You can find the homesteads the government patented on the BLM's website.
Here is a link to view the patents from the U.S. government to homesteaders in the original 1862 entries database.

Here is a link to that same list in a spreadsheet format

Here is a link to a 1904 entry for an adjoining homestead

Here are a few homesteads patented in forest lands

Are there original homesteads still existing?

Once the homesteading act was passed, many thought that some of the original homesteads should be preserved as a part of U.S. history. The Homestead National Monument of America was created in 1936 by President Franklin D. Roosevelt. It was located on the homestead of Daniel Freeman in Nebraska.

Modern subdivision names still list many parcels as homesteads. You can view parcel names of land in Anchorage, Eagle River, and Chugiak on this map:


Sunday, March 3, 2019

Embroidered Alien Series - One

Embroidered Alien Series


First digitally altered bead embroidered space alien. First embroidered alien and first digital alteration.

You can find prints here - tees and mugs etc too

Sunday, February 17, 2019

New Design: The New Devil's Lettuce

The New Devil's Lettuce

Yes, I HAD to add my two cents to this sad phenomenon of bad lettuce attacking people with ecoli. Romaine lettuce has been in the news recently for making people very ill. Sit down marijuana, this is the new devil's lettuce!

You can find all the gear I have for sale with this new design HERE

Tuesday, February 5, 2019

What is Gamma?

What is Gamma?

Well, besides being the third letter in the Greek alphabet, gamma is a word that describes the brightness of a monitor display or raster image. Gamma correction is a tool in Photoshop's exposure settings menu that I haven't really took the time to learn about before this post. I've seen the tool and tinkered with it in a trial and error attempt to fix photos that weren't shot properly.

Gamma correction is also a tool to correct how images are displayed on monitors. Screens that haven't been calibrated properly will not be able to correctly display some images. Here's and article which explains hot gamma correction works for computer monitors.

Here's a quick tutorial on how to use the exposure tools which include gamma correction in Photoshop CS5 (Yes, CS5! It's the last year Adobe released the Creative Suite on CD for a fixed cost rather than this subscription mumbo jumbo)

Here's what I was able to do with these tools - It comes in handy for photos you like that didn't turn out that well but could be fixed to make them pop.

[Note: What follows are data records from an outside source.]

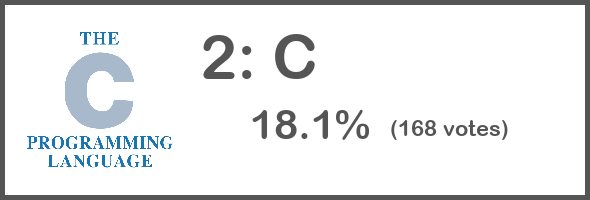
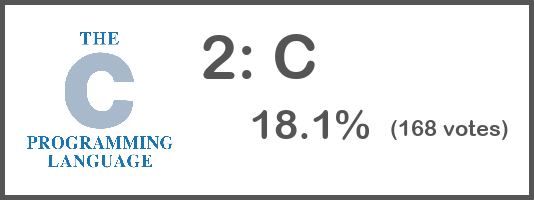
background adjusts to width of text

diff --git a/SurveyGraph.py b/SurveyGraph.py
@@ -45,6 +45,7 @@ colorhex_sortedlst = [colors_ref.at[cname, 'color'] for cname in colornames_sort
 STEP 2: defining Create Language Label Image
 """
 def CreateLangLabelImg_fx(lang_rank, lang_name, vote_percent, vote_count, q_name):
+	'''finding Color and finding Logo image'''
 	# addition to lang_rank
 	lang_rank += 1
 	# finding lang color using Ref table
@@ -59,13 +60,7 @@ def CreateLangLabelImg_fx(lang_rank, lang_name, vote_percent, vote_count, q_name
 	else:
 		lang_logo = Image.open(lang_name+'.png')
 	
-	os.chdir('..')
-	
-	# creating white background
-	background_img = Image.new('RGBA', (580, 190), 'white')
-	# adding border
-	background_img = ImageOps.expand(background_img, border = 5, fill = lang_color)
-	
+	os.chdir('..')	
 	
 	'''Logo'''
 	# resizing LangLogo
@@ -87,26 +82,17 @@ def CreateLangLabelImg_fx(lang_rank, lang_name, vote_percent, vote_count, q_name
 	else:
 		lang_logo = lang_logo.resize((160,160))
 	
-	# pasting LangLogo onto background, creating full image
-	full_img = background_img.copy()
-	# calculating the position of the logo
-	logo_position = (int(20 + (160-lang_logo.size[0])/2), int(20 + (160-lang_logo.size[1])/2))
-	# try as mask
-	try:
-		full_img.paste(lang_logo, logo_position, mask = lang_logo)
-	# if logo is no mask, paste as normal
-	except ValueError:
-		full_img.paste(lang_logo, logo_position)
+	
 	
 	'''Title'''
 	# defining Lang Title Str for the #2 current tie
 	if q_name == 'Q2Current' and lang_name in ['Java', 'JavaScript']:
-		lang_title_str = '2: ' + lang_name
+		lang_title_str = '2 (tie): ' + lang_name
 	# defining the normal Lang Title Str
 	else:
 		lang_title_str = str(lang_rank) + ': ' + lang_name
 	
-	# determing which font number is closest to 65 height for the Title
+	# determing which font number is closest to 60 height for the Title
 	for fsize in np.arange(100,0,-1):
 		# creating langFont
 		lang_title_fnt = ImageFont.truetype('ARLRDBD.TTF', fsize)
@@ -114,28 +100,10 @@ def CreateLangLabelImg_fx(lang_rank, lang_name, vote_percent, vote_count, q_name
 		if lang_title_fnt.getsize(lang_title_str)[1] <= 60:
 			break
 	
-	# determining Title position
-	lang_title_position = (200,20)
-	# creating draw object
-	full_draw = ImageDraw.Draw(full_img)
-	# drawing colored center
-	full_draw.text(lang_title_position, lang_title_str, fill = lang_color, font = lang_title_fnt)
+	# finding the size of the title
+	lang_title_size = lang_title_fnt.getsize(lang_title_str)
 	
-	# drawing black outline... anchor is (290, 30)
-	# FIX LATER
-	'''
-	for position_tup in (list(it.product(np.arange(287, 294), [18])) +	#top border
-							  list(it.product(np.arange(289, 291), [17])) +	#top border extra
-							  list(it.product([292], np.arange(18, 23))) +	#right border
-							  list(it.product([293], np.arange(19, 22))) +	#right border extra
-							  list(it.product(np.arange(287,294), [22])) +	#bottom border
-							  list(it.product(np.arange(289,291), [23])) +	#bottom border extra
-							  list(it.product([288], np.arange(18,23))) +	#left border
-							  list(it.product([287], np.arange(19,22)))):	#left border extra
-		full_draw.text(position_tup, lang_name, fill = 'black', font = lang_fnt)
-	'''
-	
-	'''Vote Info'''
+	'''Vote Perc'''
 	# defining Lang VotePerc Str
 	lang_voteperc_str = '{:.1%}'.format(vote_percent)
 	
@@ -149,9 +117,8 @@ def CreateLangLabelImg_fx(lang_rank, lang_name, vote_percent, vote_count, q_name
 	
 	# defining Lang VotePerc Size
 	lang_voteperc_size = lang_voteperc_fnt.getsize(lang_voteperc_str)
-	# drawing Lang VotePerc
-	full_draw.text((250, 100), lang_voteperc_str, fill = lang_color, font = lang_voteperc_fnt)
 	
+	'''Vote Count'''
 	# defining Lang VoteCount Str
 	lang_votecount_str = '(' + str(int(vote_count)) + ' votes)'
 	
@@ -165,10 +132,65 @@ def CreateLangLabelImg_fx(lang_rank, lang_name, vote_percent, vote_count, q_name
 	
 	# defining Lang VoteCount Size
 	lang_votecount_size = lang_votecount_fnt.getsize(lang_votecount_str)
+	
+	'''White Background Creation'''
+	# determining the width
+	# first, find the longer length between the Title, or Count
+	farthest_title_x = 200 + lang_title_size[0]
+	farthest_count_x = 270 + lang_voteperc_size[0] + lang_votecount_size[0]
+	
+	# creating Background Size, picking between Farthest Title or Count for the X width
+	if farthest_title_x > farthest_count_x:
+		background_size = (farthest_title_x + 15, 190)
+	else:
+		background_size = (farthest_count_x + 15, 190)
+	
+	# creating white background
+	background_img = Image.new('RGBA', background_size, 'white')
+	# adding border
+	background_img = ImageOps.expand(background_img, border = 5, fill = lang_color)
+	
+	'''Pasting Logo'''
+	# pasting LangLogo onto background, creating full image
+	full_img = background_img.copy()
+	# calculating the position of the logo
+	logo_position = (int(20 + (160-lang_logo.size[0])/2), int(20 + (160-lang_logo.size[1])/2))
+	# try as mask
+	try:
+		full_img.paste(lang_logo, logo_position, mask = lang_logo)
+	# if logo is no mask, paste as normal
+	except ValueError:
+		full_img.paste(lang_logo, logo_position)
+	
+	'''Drawing on Title, Vote Perc, and Vote Count'''
+	# determining Title position
+	lang_title_position = (200,20)
+	# creating draw object
+	full_draw = ImageDraw.Draw(full_img)
+	# drawing colored center
+	full_draw.text(lang_title_position, lang_title_str, fill = lang_color, font = lang_title_fnt)
+	
+	# drawing Lang VotePerc
+	full_draw.text((250, 100), lang_voteperc_str, fill = lang_color, font = lang_voteperc_fnt)
+	
 	# drawing Lang VoteCount
 	full_draw.text((270 + lang_voteperc_size[0], 140 - lang_votecount_size[1]),
 						lang_votecount_str, fill = lang_color, font = lang_votecount_fnt)
-		
+	
+	# drawing black outline... anchor is (290, 30)
+	# FIX LATER
+	'''
+	for position_tup in (list(it.product(np.arange(287, 294), [18])) +	#top border
+							  list(it.product(np.arange(289, 291), [17])) +	#top border extra
+							  list(it.product([292], np.arange(18, 23))) +	#right border
+							  list(it.product([293], np.arange(19, 22))) +	#right border extra
+							  list(it.product(np.arange(287,294), [22])) +	#bottom border
+							  list(it.product(np.arange(289,291), [23])) +	#bottom border extra
+							  list(it.product([288], np.arange(18,23))) +	#left border
+							  list(it.product([287], np.arange(19,22)))):	#left border extra
+		full_draw.text(position_tup, lang_name, fill = 'black', font = lang_title_fnt)
+	'''
+	
 	# moving into proper folder and saving image
 	os.chdir('.\LanguageLabels')
 	full_img.save(q_name + '_' + str(lang_rank) + lang_name + '.png')
@@ -201,7 +223,6 @@ for tmp_i, tmp_row in q2_df.iterrows():
 							   vote_count = tmp_row['Q2_Current'],
 							   q_name = 'Q2Current')
 
-
 """
 STEP 3: ggplotting
 """
@@ -218,7 +239,7 @@ parallel_ggplot = (ggplot(mapping = aes(x = 'QType', y = 'PercentNum', color = '
 							  data = parallel_df) +
 						geom_point() +
 						geom_line() +
-						geom_label(mapping = aes(label = 'Language')) +
+						#geom_label(mapping = aes(label = 'Language')) +
 						scale_color_manual(values = colorhex_sortedlst, guide = False) +
 						labs(title = 'Programmer Survey: Languages Academic vs. CurrentUse',
 							   x = 'Question', y = 'Percentage') +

The sample photo I chose wasn't that bad - I'll find an even worse one to rescue!

I used the sliders at first, then later as I was tinkering with the background, I noticed the dog still wasn't popping out enough. I went back to my exposure adjustment layer to try the dropper sampling tools instead of the sliders. It improved it a lot. If you aren't sure which tool to use, try a combination of both!

Harvesting and Eating Wild Alaskan Spring Greens

Harvesting and Eating Wild Alaskan Spring Greens Spring is here and it's almost time to go out and harvest fresh wild Alaskan gre...